Material supplied ▸

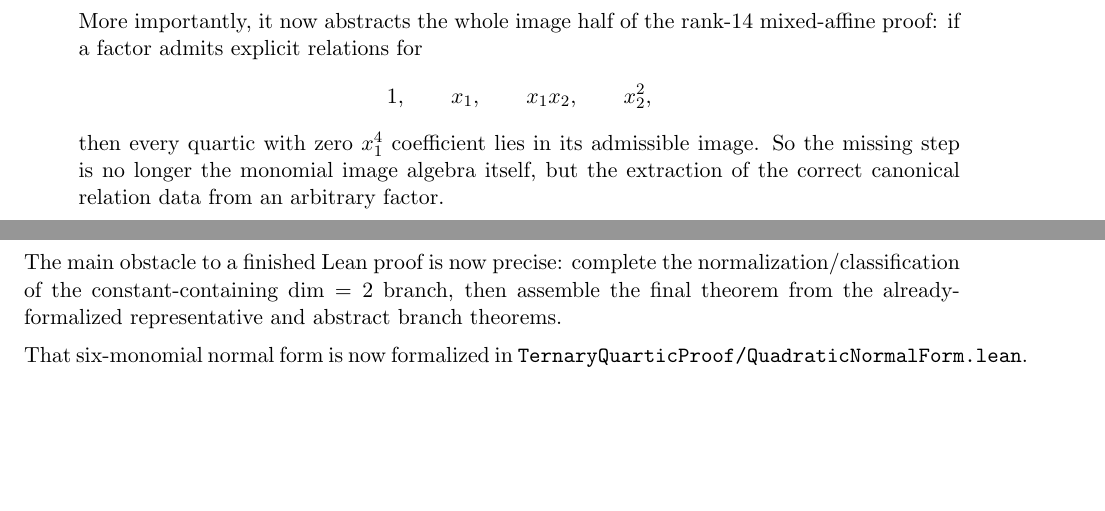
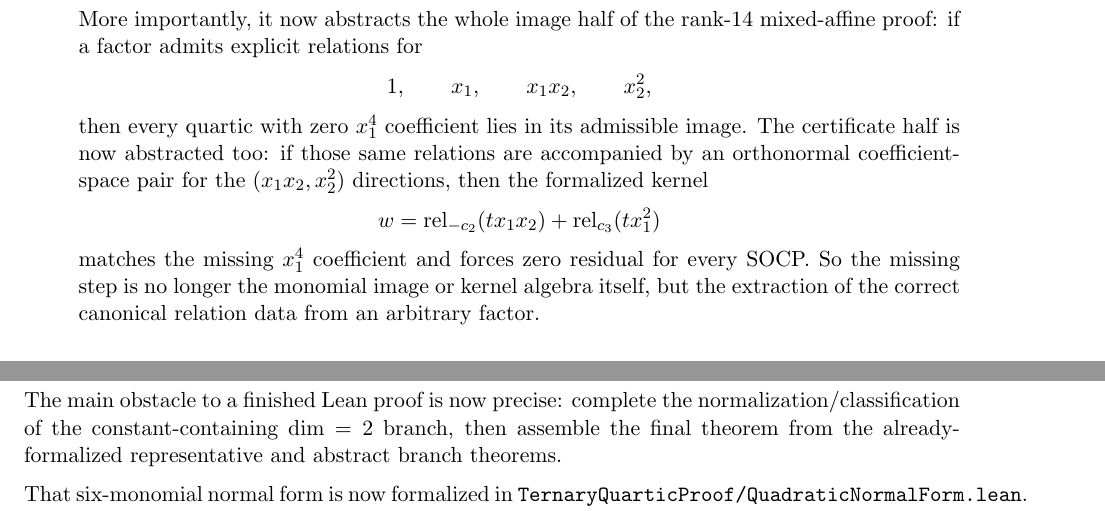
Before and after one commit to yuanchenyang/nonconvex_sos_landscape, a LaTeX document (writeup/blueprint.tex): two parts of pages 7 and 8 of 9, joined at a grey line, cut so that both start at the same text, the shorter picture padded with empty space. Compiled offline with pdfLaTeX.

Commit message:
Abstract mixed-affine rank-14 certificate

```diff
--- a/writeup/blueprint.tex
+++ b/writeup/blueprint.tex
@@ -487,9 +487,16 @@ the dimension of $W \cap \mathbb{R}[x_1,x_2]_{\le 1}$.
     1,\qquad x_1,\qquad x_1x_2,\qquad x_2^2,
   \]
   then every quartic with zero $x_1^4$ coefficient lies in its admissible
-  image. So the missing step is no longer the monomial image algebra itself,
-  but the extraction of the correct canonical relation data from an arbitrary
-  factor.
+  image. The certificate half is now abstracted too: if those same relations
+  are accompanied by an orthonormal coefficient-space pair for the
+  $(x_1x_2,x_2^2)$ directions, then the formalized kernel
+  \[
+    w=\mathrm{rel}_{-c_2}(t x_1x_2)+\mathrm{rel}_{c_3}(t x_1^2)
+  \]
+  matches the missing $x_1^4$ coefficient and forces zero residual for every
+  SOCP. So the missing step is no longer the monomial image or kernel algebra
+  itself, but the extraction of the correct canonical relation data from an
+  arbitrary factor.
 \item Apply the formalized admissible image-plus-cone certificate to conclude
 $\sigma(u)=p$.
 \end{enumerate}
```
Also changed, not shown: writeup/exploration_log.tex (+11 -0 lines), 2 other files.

Aim of the task ▸ Find every line in the data above that holds the string "writeup". Give the number of such lines and nothing else.

Your solution ▸ 4